***** Material provided

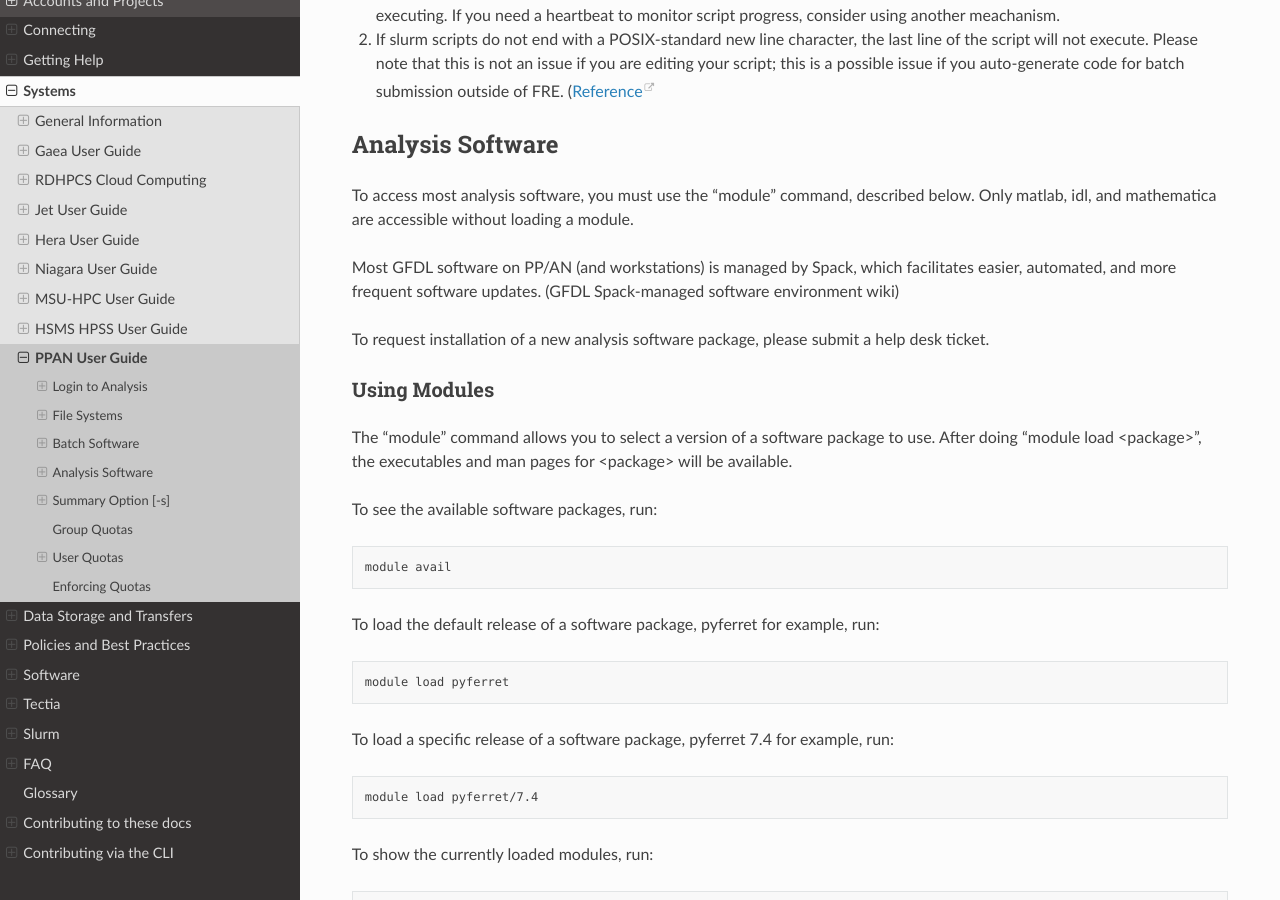
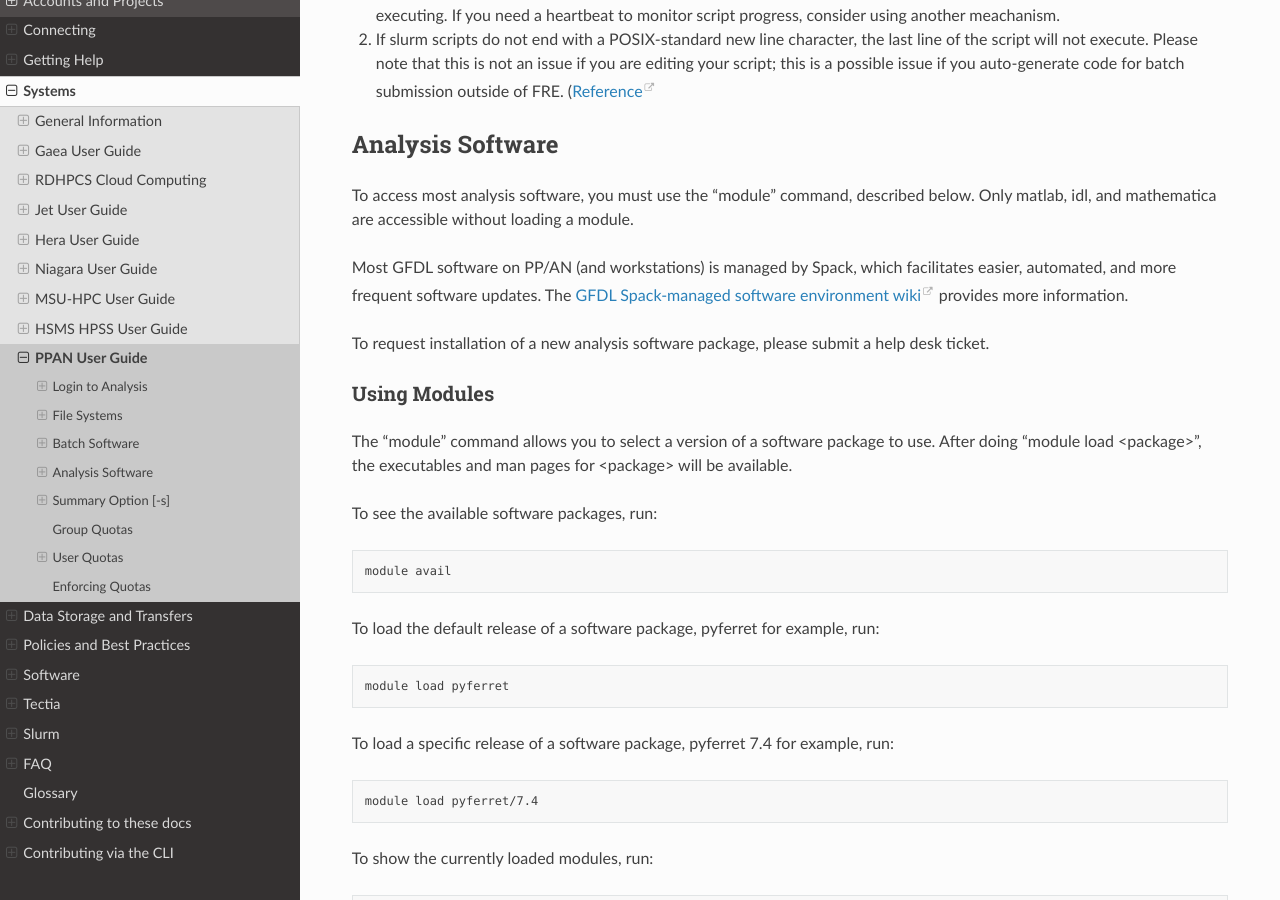
Before and after one commit to NOAA-RDHPCS/noaa-rdhpcs.github.io, a Sphinx documentation site: the page built from source/systems/pan/index.rst, in a window 1280 px wide and 900 px high, scrolled down 9119 px. Built offline with Sphinx 7.4.7 and the Read the Docs theme 2.0.0, drawn with Linux system fonts in a browser that asks for light colours; some of the changed text lies outside the part shown.

Commit message:
corrections from Josh

```diff
--- a/source/systems/pan/index.rst
+++ b/source/systems/pan/index.rst
@@ -491,9 +491,11 @@ To access most analysis software, you must use the "module" command, described
 below. Only matlab, idl, and mathematica are accessible without loading a
 module.
 
-Most GFDL software on PP/AN (and workstations) is managed by
-Spack, which facilitates easier, automated, and more frequent software updates.
-(GFDL Spack-managed software environment wiki)
+Most GFDL software on PP/AN (and workstations) is managed by Spack, which
+facilitates easier, automated, and more frequent software updates. The `GFDL
+Spack-managed software environment wiki
+<https://wiki.gfdl.noaa.gov/index.php/Spack-managed_software_environment>`_
+provides more information.
 
 To request installation of a new analysis software package, please submit a
 help desk ticket.
```
Also changed, not shown: other parts of source/systems/pan/index.rst (+1 -1 lines).
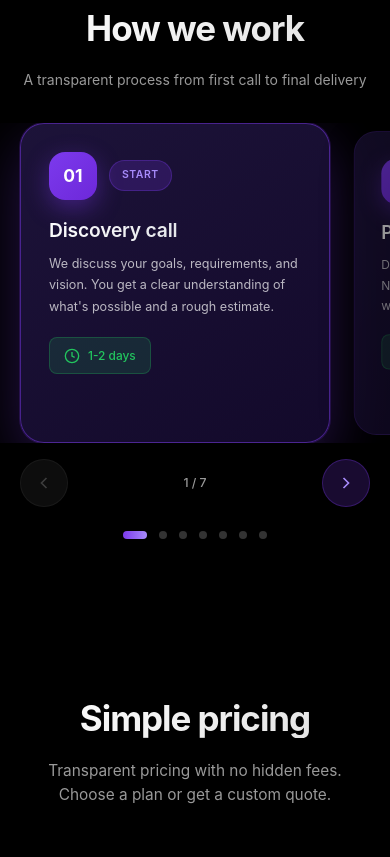
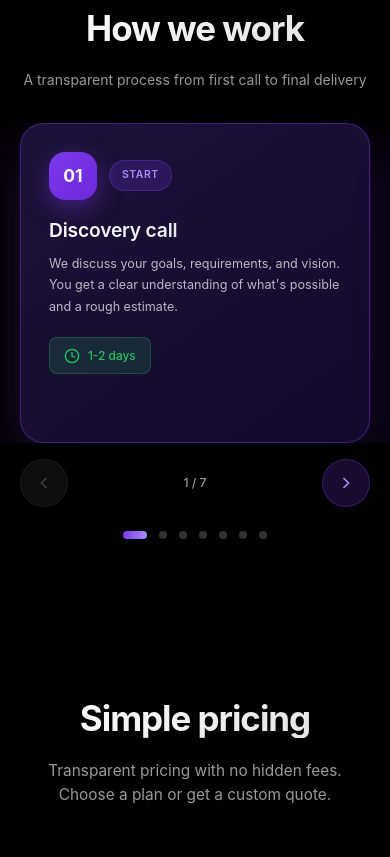
Before and after one commit to IvanMitska/Sintara-web, a React (Vite) app: page / in a window 390 px wide. Shown: the part 6140-6997 px from the top of the page. Built offline with nearby package versions, Linux system fonts and the light colour scheme.

Commit message:
fix: mobile carousel showing one card at a time

```diff
--- a/src/sections/WorkProcess.tsx
+++ b/src/sections/WorkProcess.tsx
@@ -142,32 +142,31 @@ const MobileCarousel = styled.div`
     display: block;
     position: relative;
     overflow: hidden;
+    width: 100%;
   }
 `;
 
 const MobileTrack = styled.div<{ $activeIndex: number }>`
   display: flex;
-  transition: transform 0.4s cubic-bezier(0.25, 0.46, 0.45, 0.94);
-  transform: translateX(calc(-${props => props.$activeIndex * 100}% - ${props => props.$activeIndex * 16}px));
-  padding: 0 20px;
-  gap: 16px;
+  transition: transform 0.3s ease-out;
+  transform: translateX(calc(-${props => props.$activeIndex} * 100%));
 `;
 
-const MobileCard = styled.div<{ $isActive: boolean }>`
-  flex: 0 0 calc(100% - 40px);
+const MobileCard = styled.div`
+  flex: 0 0 100%;
+  width: 100%;
   min-height: 320px;
+  padding: 0 20px;
+  box-sizing: border-box;
+`;
+
+const MobileCardInner = styled.div`
   background: linear-gradient(145deg, rgba(30, 20, 60, 0.95), rgba(20, 10, 45, 0.95));
-  border: 1px solid ${props => props.$isActive
-    ? 'rgba(124, 58, 237, 0.5)'
-    : 'rgba(124, 58, 237, 0.2)'};
+  border: 1px solid rgba(124, 58, 237, 0.4);
   border-radius: 24px;
   padding: 28px;
-  transition: all 0.4s ease;
-  box-shadow: ${props => props.$isActive
-    ? '0 20px 60px rgba(124, 58, 237, 0.3), 0 0 0 1px rgba(124, 58, 237, 0.2)'
-    : '0 10px 40px rgba(0, 0, 0, 0.3)'};
-  transform: ${props => props.$isActive ? 'scale(1)' : 'scale(0.95)'};
-  opacity: ${props => props.$isActive ? 1 : 0.6};
+  height: 100%;
+  box-shadow: 0 20px 60px rgba(124, 58, 237, 0.2), 0 0 0 1px rgba(124, 58, 237, 0.1);
 `;
 
 const MobileNavigation = styled.div`
@@ -604,11 +603,9 @@ const WorkProcess: React.FC = memo(() => {
           onTouchEnd={onTouchEnd}
         >
           <MobileTrack $activeIndex={activeIndex}>
-            {steps.map((step, index) => {
-              const isActive = index === activeIndex;
-
-              return (
-                <MobileCard key={index} $isActive={isActive}>
+            {steps.map((step, index) => (
+              <MobileCard key={index}>
+                <MobileCardInner>
                   <CardInner>
                     <StepIndicator>
                       <StepNumber $isActive={true}>{step.number}</StepNumber>
@@ -626,9 +623,9 @@ const WorkProcess: React.FC = memo(() => {
                       {step.duration}
                     </StepDuration>
                   </CardInner>
-                </MobileCard>
-              );
-            })}
+                </MobileCardInner>
+              </MobileCard>
+            ))}
           </MobileTrack>
         </MobileCarousel>
 
```
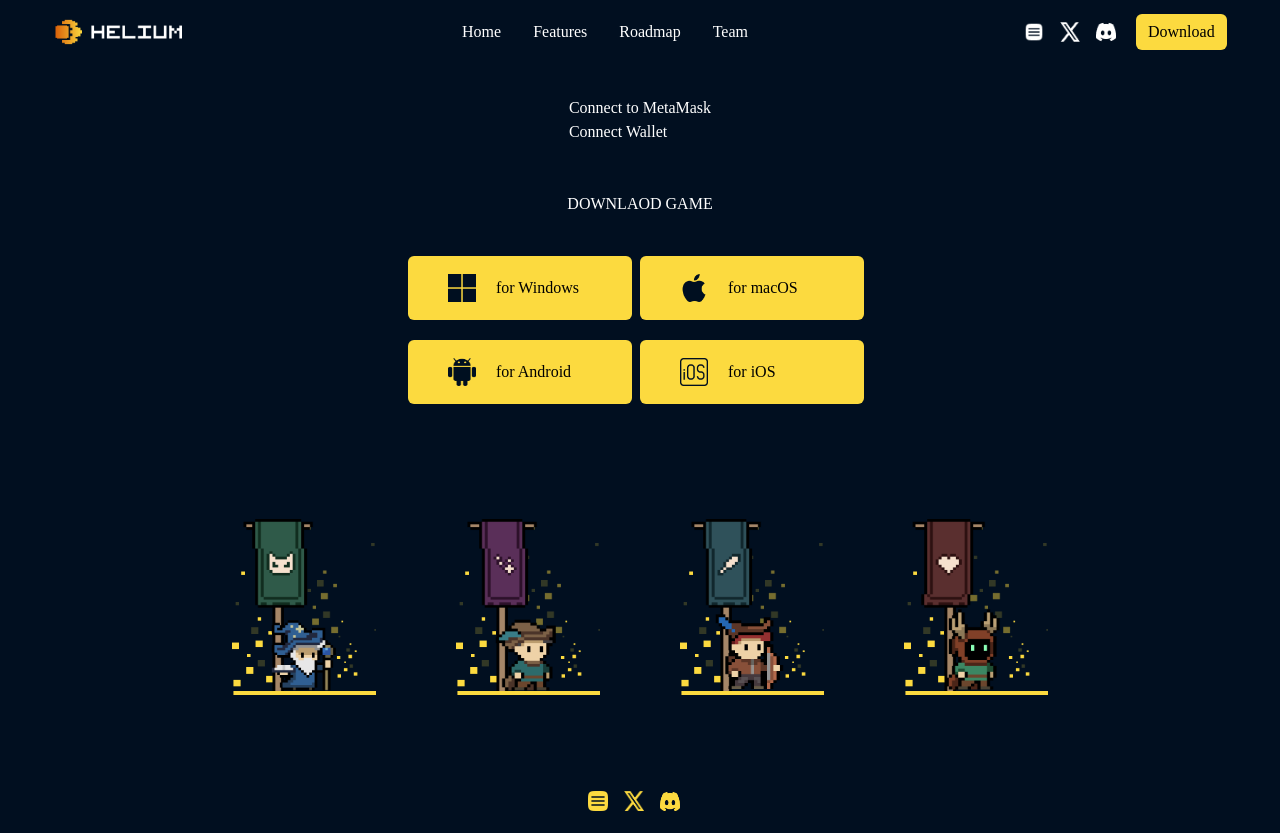
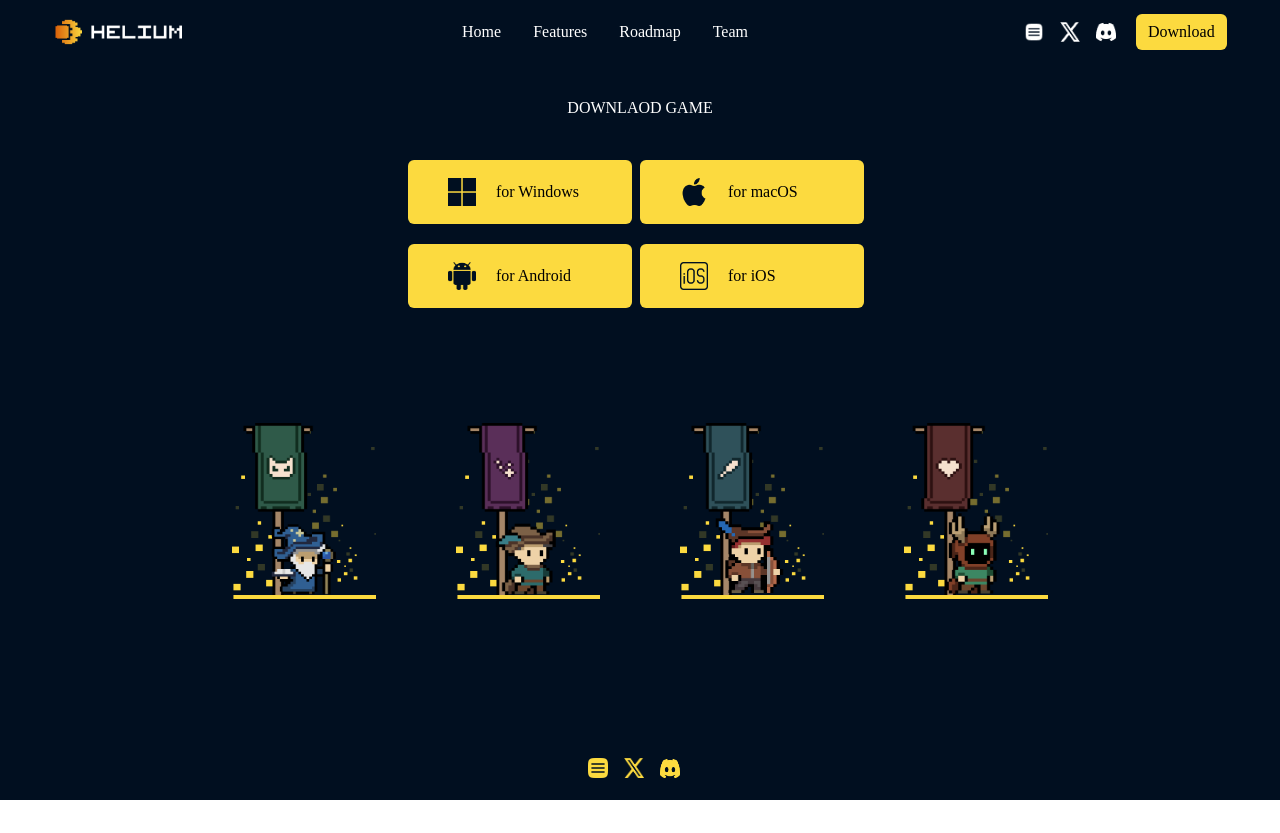
Before and after one commit to minidev1228/Helium_Frontend, a React (Vite) app: page /download in a window 1280 px wide. After the commit the page ends 800 px from the top, so only its background shows below. Built offline with nearby package versions, Linux system fonts and the light colour scheme; a web font is replaced by a local one.

Commit message:
Remove wallet connect button

```diff
--- a/src/pages/Download.page.tsx
+++ b/src/pages/Download.page.tsx
@@ -1,7 +1,7 @@
 
 import Layout from "../Layouts/index"
 import YellowIconButton from "../components/YellowIconButton"
-import WalletConnect from "../components/WalletConnect"
+// import WalletConnect from "../components/WalletConnect"
 
 import windowImg from "../assets/window.png"
 import macosImg from "../assets/macos.png"
@@ -16,9 +16,9 @@
     return (
         <Layout>
             <div className=" w-full bg-main flex flex-col items-center pt-24" style={{minHeight:"calc(100vh - 64px)"}}>
-                <WalletConnect />
-                <br />
-                <br />
+                {/* <WalletConnect /> */}
+                {/* <br /> */}
+                {/* <br /> */}
                 <h1 className=" text-white mb-10">DOWNLAOD GAME</h1>
                 <div className="w-full flex items-center flex-col">
                     <div className="flex flex-col w-full sm:w-auto sm:flex-row items-center">
```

**********

- The problem
Each entry above should be given again exactly, with its pictures omitted.

- Output of the task
Before and after one commit to NOAA-RDHPCS/noaa-rdhpcs.github.io, a Sphinx documentation site: the page built from source/systems/pan/index.rst, in a window 1280 px wide and 900 px high, scrolled down 9119 px. Built offline with Sphinx 7.4.7 and the Read the Docs theme 2.0.0, drawn with Linux system fonts in a browser that asks for light colours; some of the changed text lies outside the part shown.

Commit message:
corrections from Josh

```diff
--- a/source/systems/pan/index.rst
+++ b/source/systems/pan/index.rst
@@ -491,9 +491,11 @@ To access most analysis software, you must use the "module" command, described
 below. Only matlab, idl, and mathematica are accessible without loading a
 module.
 
-Most GFDL software on PP/AN (and workstations) is managed by
-Spack, which facilitates easier, automated, and more frequent software updates.
-(GFDL Spack-managed software environment wiki)
+Most GFDL software on PP/AN (and workstations) is managed by Spack, which
+facilitates easier, automated, and more frequent software updates. The `GFDL
+Spack-managed software environment wiki
+<https://wiki.gfdl.noaa.gov/index.php/Spack-managed_software_environment>`_
+provides more information.
 
 To request installation of a new analysis software package, please submit a
 help desk ticket.
```
Also changed, not shown: other parts of source/systems/pan/index.rst (+1 -1 lines).
Before and after one commit to IvanMitska/Sintara-web, a React (Vite) app: page / in a window 390 px wide. Shown: the part 6140-6997 px from the top of the page. Built offline with nearby package versions, Linux system fonts and the light colour scheme.

Commit message:
fix: mobile carousel showing one card at a time

```diff
--- a/src/sections/WorkProcess.tsx
+++ b/src/sections/WorkProcess.tsx
@@ -142,32 +142,31 @@ const MobileCarousel = styled.div`
     display: block;
     position: relative;
     overflow: hidden;
+    width: 100%;
   }
 `;
 
 const MobileTrack = styled.div<{ $activeIndex: number }>`
   display: flex;
-  transition: transform 0.4s cubic-bezier(0.25, 0.46, 0.45, 0.94);
-  transform: translateX(calc(-${props => props.$activeIndex * 100}% - ${props => props.$activeIndex * 16}px));
-  padding: 0 20px;
-  gap: 16px;
+  transition: transform 0.3s ease-out;
+  transform: translateX(calc(-${props => props.$activeIndex} * 100%));
 `;
 
-const MobileCard = styled.div<{ $isActive: boolean }>`
-  flex: 0 0 calc(100% - 40px);
+const MobileCard = styled.div`
+  flex: 0 0 100%;
+  width: 100%;
   min-height: 320px;
+  padding: 0 20px;
+  box-sizing: border-box;
+`;
+
+const MobileCardInner = styled.div`
   background: linear-gradient(145deg, rgba(30, 20, 60, 0.95), rgba(20, 10, 45, 0.95));
-  border: 1px solid ${props => props.$isActive
-    ? 'rgba(124, 58, 237, 0.5)'
-    : 'rgba(124, 58, 237, 0.2)'};
+  border: 1px solid rgba(124, 58, 237, 0.4);
   border-radius: 24px;
   padding: 28px;
-  transition: all 0.4s ease;
-  box-shadow: ${props => props.$isActive
-    ? '0 20px 60px rgba(124, 58, 237, 0.3), 0 0 0 1px rgba(124, 58, 237, 0.2)'
-    : '0 10px 40px rgba(0, 0, 0, 0.3)'};
-  transform: ${props => props.$isActive ? 'scale(1)' : 'scale(0.95)'};
-  opacity: ${props => props.$isActive ? 1 : 0.6};
+  height: 100%;
+  box-shadow: 0 20px 60px rgba(124, 58, 237, 0.2), 0 0 0 1px rgba(124, 58, 237, 0.1);
 `;
 
 const MobileNavigation = styled.div`
@@ -604,11 +603,9 @@ const WorkProcess: React.FC = memo(() => {
           onTouchEnd={onTouchEnd}
         >
           <MobileTrack $activeIndex={activeIndex}>
-            {steps.map((step, index) => {
-              const isActive = index === activeIndex;
-
-              return (
-                <MobileCard key={index} $isActive={isActive}>
+            {steps.map((step, index) => (
+              <MobileCard key={index}>
+                <MobileCardInner>
                   <CardInner>
                     <StepIndicator>
                       <StepNumber $isActive={true}>{step.number}</StepNumber>
@@ -626,9 +623,9 @@ const WorkProcess: React.FC = memo(() => {
                       {step.duration}
                     </StepDuration>
                   </CardInner>
-                </MobileCard>
-              );
-            })}
+                </MobileCardInner>
+              </MobileCard>
+            ))}
           </MobileTrack>
         </MobileCarousel>
 
```
Before and after one commit to minidev1228/Helium_Frontend, a React (Vite) app: page /download in a window 1280 px wide. After the commit the page ends 800 px from the top, so only its background shows below. Built offline with nearby package versions, Linux system fonts and the light colour scheme; a web font is replaced by a local one.

Commit message:
Remove wallet connect button

```diff
--- a/src/pages/Download.page.tsx
+++ b/src/pages/Download.page.tsx
@@ -1,7 +1,7 @@
 
 import Layout from "../Layouts/index"
 import YellowIconButton from "../components/YellowIconButton"
-import WalletConnect from "../components/WalletConnect"
+// import WalletConnect from "../components/WalletConnect"
 
 import windowImg from "../assets/window.png"
 import macosImg from "../assets/macos.png"
@@ -16,9 +16,9 @@
     return (
         <Layout>
             <div className=" w-full bg-main flex flex-col items-center pt-24" style={{minHeight:"calc(100vh - 64px)"}}>
-                <WalletConnect />
-                <br />
-                <br />
+                {/* <WalletConnect /> */}
+                {/* <br /> */}
+                {/* <br /> */}
                 <h1 className=" text-white mb-10">DOWNLAOD GAME</h1>
                 <div className="w-full flex items-center flex-col">
                     <div className="flex flex-col w-full sm:w-auto sm:flex-row items-center">
```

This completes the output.